> **ABOUT THIS TASK**
With the pictures removed, write out the data below exactly.

=-=-=

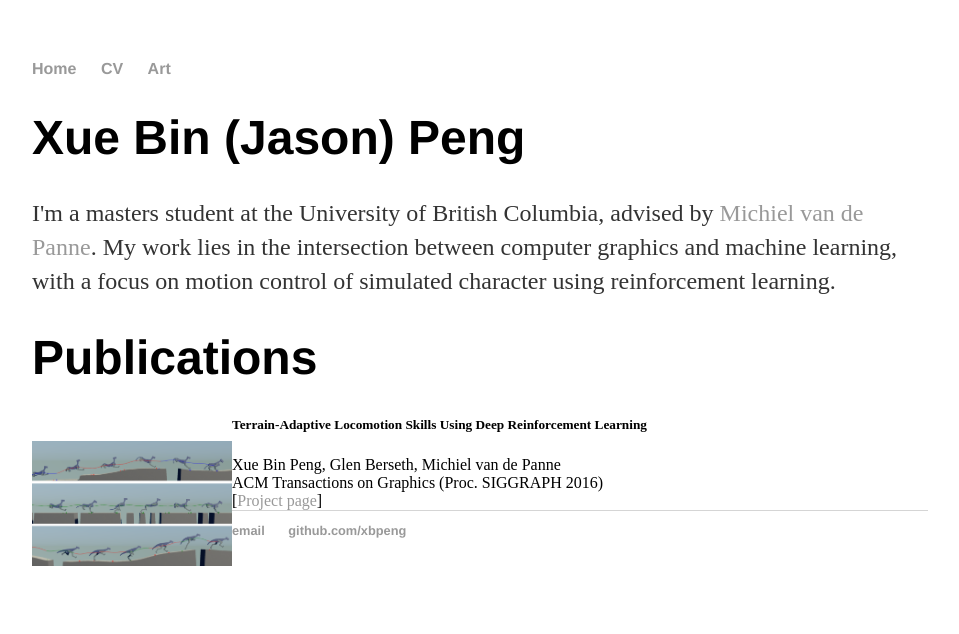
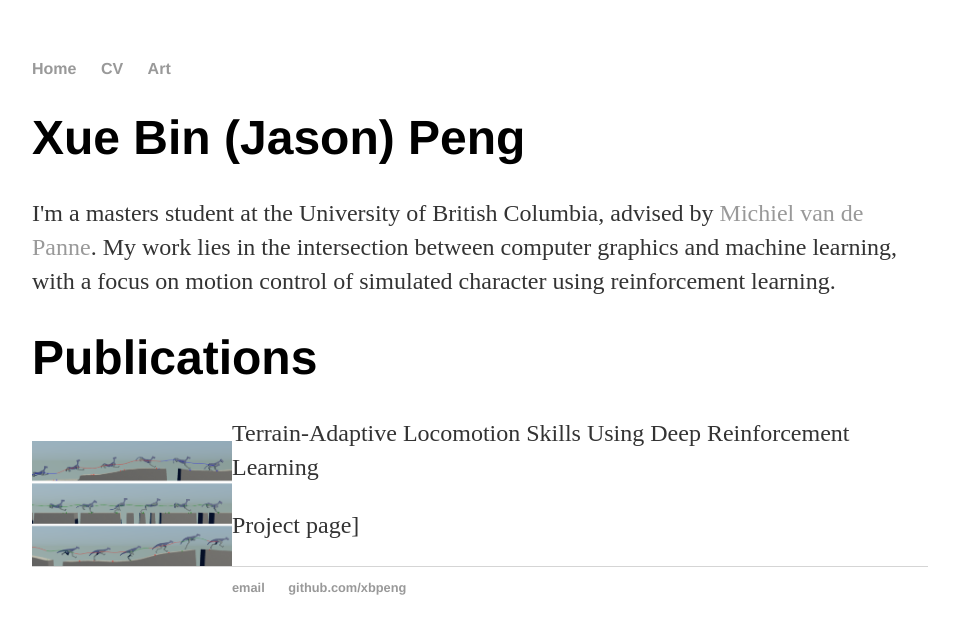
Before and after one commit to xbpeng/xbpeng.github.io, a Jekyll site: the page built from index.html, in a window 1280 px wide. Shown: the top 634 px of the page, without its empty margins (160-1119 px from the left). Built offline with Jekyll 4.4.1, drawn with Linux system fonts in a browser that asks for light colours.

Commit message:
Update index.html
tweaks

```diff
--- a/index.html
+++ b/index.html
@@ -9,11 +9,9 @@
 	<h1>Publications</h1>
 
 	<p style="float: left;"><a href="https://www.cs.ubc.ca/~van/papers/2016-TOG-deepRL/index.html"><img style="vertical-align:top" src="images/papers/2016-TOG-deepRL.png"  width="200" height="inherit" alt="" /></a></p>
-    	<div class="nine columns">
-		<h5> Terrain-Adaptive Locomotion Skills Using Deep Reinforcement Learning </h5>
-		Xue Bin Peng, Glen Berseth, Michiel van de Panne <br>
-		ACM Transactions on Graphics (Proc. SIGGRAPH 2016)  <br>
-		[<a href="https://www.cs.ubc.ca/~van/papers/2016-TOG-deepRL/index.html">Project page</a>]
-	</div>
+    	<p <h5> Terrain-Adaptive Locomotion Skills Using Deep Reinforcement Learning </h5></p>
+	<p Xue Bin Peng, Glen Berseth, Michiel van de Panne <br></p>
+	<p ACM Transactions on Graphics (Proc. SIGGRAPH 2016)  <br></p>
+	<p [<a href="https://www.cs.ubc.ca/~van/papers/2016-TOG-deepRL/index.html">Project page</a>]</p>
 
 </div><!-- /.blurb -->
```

=-=-=

> **RESPONSE TO THE EXERCISE**
Before and after one commit to xbpeng/xbpeng.github.io, a Jekyll site: the page built from index.html, in a window 1280 px wide. Shown: the top 634 px of the page, without its empty margins (160-1119 px from the left). Built offline with Jekyll 4.4.1, drawn with Linux system fonts in a browser that asks for light colours.

Commit message:
Update index.html
tweaks

```diff
--- a/index.html
+++ b/index.html
@@ -9,11 +9,9 @@
 	<h1>Publications</h1>
 
 	<p style="float: left;"><a href="https://www.cs.ubc.ca/~van/papers/2016-TOG-deepRL/index.html"><img style="vertical-align:top" src="images/papers/2016-TOG-deepRL.png"  width="200" height="inherit" alt="" /></a></p>
-    	<div class="nine columns">
-		<h5> Terrain-Adaptive Locomotion Skills Using Deep Reinforcement Learning </h5>
-		Xue Bin Peng, Glen Berseth, Michiel van de Panne <br>
-		ACM Transactions on Graphics (Proc. SIGGRAPH 2016)  <br>
-		[<a href="https://www.cs.ubc.ca/~van/papers/2016-TOG-deepRL/index.html">Project page</a>]
-	</div>
+    	<p <h5> Terrain-Adaptive Locomotion Skills Using Deep Reinforcement Learning </h5></p>
+	<p Xue Bin Peng, Glen Berseth, Michiel van de Panne <br></p>
+	<p ACM Transactions on Graphics (Proc. SIGGRAPH 2016)  <br></p>
+	<p [<a href="https://www.cs.ubc.ca/~van/papers/2016-TOG-deepRL/index.html">Project page</a>]</p>
 
 </div><!-- /.blurb -->
```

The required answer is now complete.